• PROBLEM REQUIREMENTS
What you return must match the records below exactly, apart from the omitted pictures.

########################################

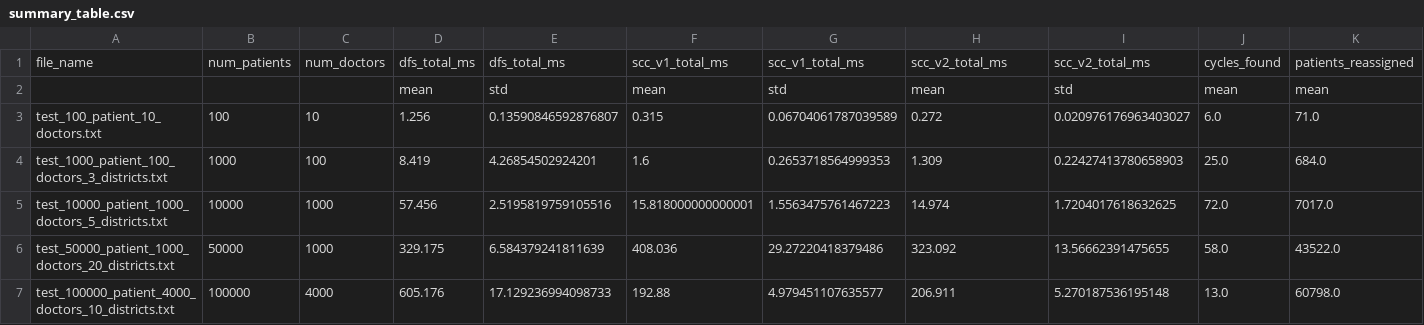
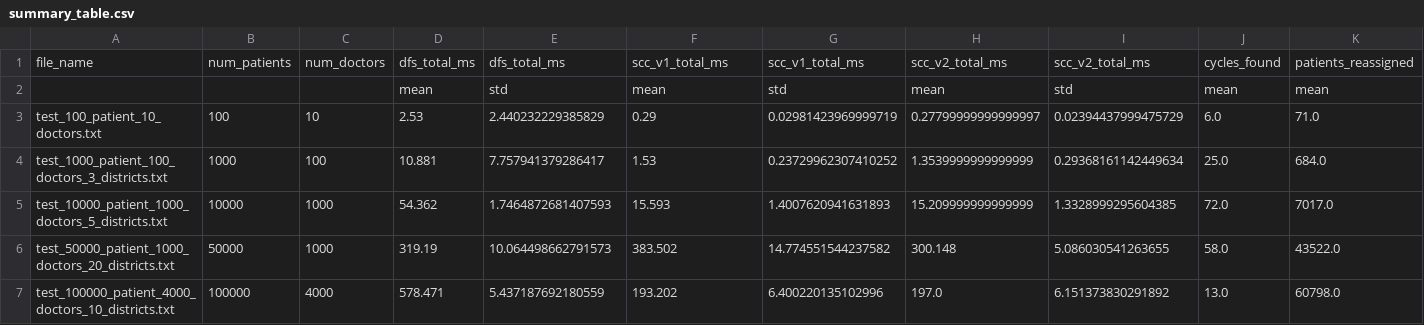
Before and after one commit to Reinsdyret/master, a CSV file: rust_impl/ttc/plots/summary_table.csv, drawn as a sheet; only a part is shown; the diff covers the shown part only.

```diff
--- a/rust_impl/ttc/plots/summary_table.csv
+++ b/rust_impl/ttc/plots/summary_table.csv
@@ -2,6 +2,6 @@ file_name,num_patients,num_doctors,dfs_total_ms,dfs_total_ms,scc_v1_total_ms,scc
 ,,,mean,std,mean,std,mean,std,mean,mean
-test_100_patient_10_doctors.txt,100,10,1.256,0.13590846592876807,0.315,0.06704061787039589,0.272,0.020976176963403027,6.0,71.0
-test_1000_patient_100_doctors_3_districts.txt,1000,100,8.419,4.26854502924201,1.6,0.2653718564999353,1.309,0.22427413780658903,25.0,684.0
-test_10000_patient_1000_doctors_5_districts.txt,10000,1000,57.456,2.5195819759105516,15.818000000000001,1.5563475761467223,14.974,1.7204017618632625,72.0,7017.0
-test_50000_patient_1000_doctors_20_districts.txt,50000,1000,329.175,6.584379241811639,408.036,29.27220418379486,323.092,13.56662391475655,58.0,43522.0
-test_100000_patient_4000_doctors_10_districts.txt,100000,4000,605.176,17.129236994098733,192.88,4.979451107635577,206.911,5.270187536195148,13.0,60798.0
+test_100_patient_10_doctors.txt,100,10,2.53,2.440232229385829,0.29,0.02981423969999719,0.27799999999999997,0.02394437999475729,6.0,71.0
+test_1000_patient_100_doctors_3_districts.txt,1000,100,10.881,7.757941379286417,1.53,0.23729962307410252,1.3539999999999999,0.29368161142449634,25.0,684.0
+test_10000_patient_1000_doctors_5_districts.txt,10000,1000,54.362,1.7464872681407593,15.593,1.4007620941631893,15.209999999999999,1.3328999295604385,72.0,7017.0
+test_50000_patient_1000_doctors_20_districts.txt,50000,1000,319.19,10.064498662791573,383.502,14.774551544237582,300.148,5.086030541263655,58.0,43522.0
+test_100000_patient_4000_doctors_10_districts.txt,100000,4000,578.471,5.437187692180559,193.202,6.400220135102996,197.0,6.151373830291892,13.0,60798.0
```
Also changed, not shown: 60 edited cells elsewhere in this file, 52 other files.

########################################

• ANSWER TO THIS PROBLEM
Before and after one commit to Reinsdyret/master, a CSV file: rust_impl/ttc/plots/summary_table.csv, drawn as a sheet; only a part is shown; the diff covers the shown part only.

```diff
--- a/rust_impl/ttc/plots/summary_table.csv
+++ b/rust_impl/ttc/plots/summary_table.csv
@@ -2,6 +2,6 @@ file_name,num_patients,num_doctors,dfs_total_ms,dfs_total_ms,scc_v1_total_ms,scc
 ,,,mean,std,mean,std,mean,std,mean,mean
-test_100_patient_10_doctors.txt,100,10,1.256,0.13590846592876807,0.315,0.06704061787039589,0.272,0.020976176963403027,6.0,71.0
-test_1000_patient_100_doctors_3_districts.txt,1000,100,8.419,4.26854502924201,1.6,0.2653718564999353,1.309,0.22427413780658903,25.0,684.0
-test_10000_patient_1000_doctors_5_districts.txt,10000,1000,57.456,2.5195819759105516,15.818000000000001,1.5563475761467223,14.974,1.7204017618632625,72.0,7017.0
-test_50000_patient_1000_doctors_20_districts.txt,50000,1000,329.175,6.584379241811639,408.036,29.27220418379486,323.092,13.56662391475655,58.0,43522.0
-test_100000_patient_4000_doctors_10_districts.txt,100000,4000,605.176,17.129236994098733,192.88,4.979451107635577,206.911,5.270187536195148,13.0,60798.0
+test_100_patient_10_doctors.txt,100,10,2.53,2.440232229385829,0.29,0.02981423969999719,0.27799999999999997,0.02394437999475729,6.0,71.0
+test_1000_patient_100_doctors_3_districts.txt,1000,100,10.881,7.757941379286417,1.53,0.23729962307410252,1.3539999999999999,0.29368161142449634,25.0,684.0
+test_10000_patient_1000_doctors_5_districts.txt,10000,1000,54.362,1.7464872681407593,15.593,1.4007620941631893,15.209999999999999,1.3328999295604385,72.0,7017.0
+test_50000_patient_1000_doctors_20_districts.txt,50000,1000,319.19,10.064498662791573,383.502,14.774551544237582,300.148,5.086030541263655,58.0,43522.0
+test_100000_patient_4000_doctors_10_districts.txt,100000,4000,578.471,5.437187692180559,193.202,6.400220135102996,197.0,6.151373830291892,13.0,60798.0
```
Also changed, not shown: 60 edited cells elsewhere in this file, 52 other files.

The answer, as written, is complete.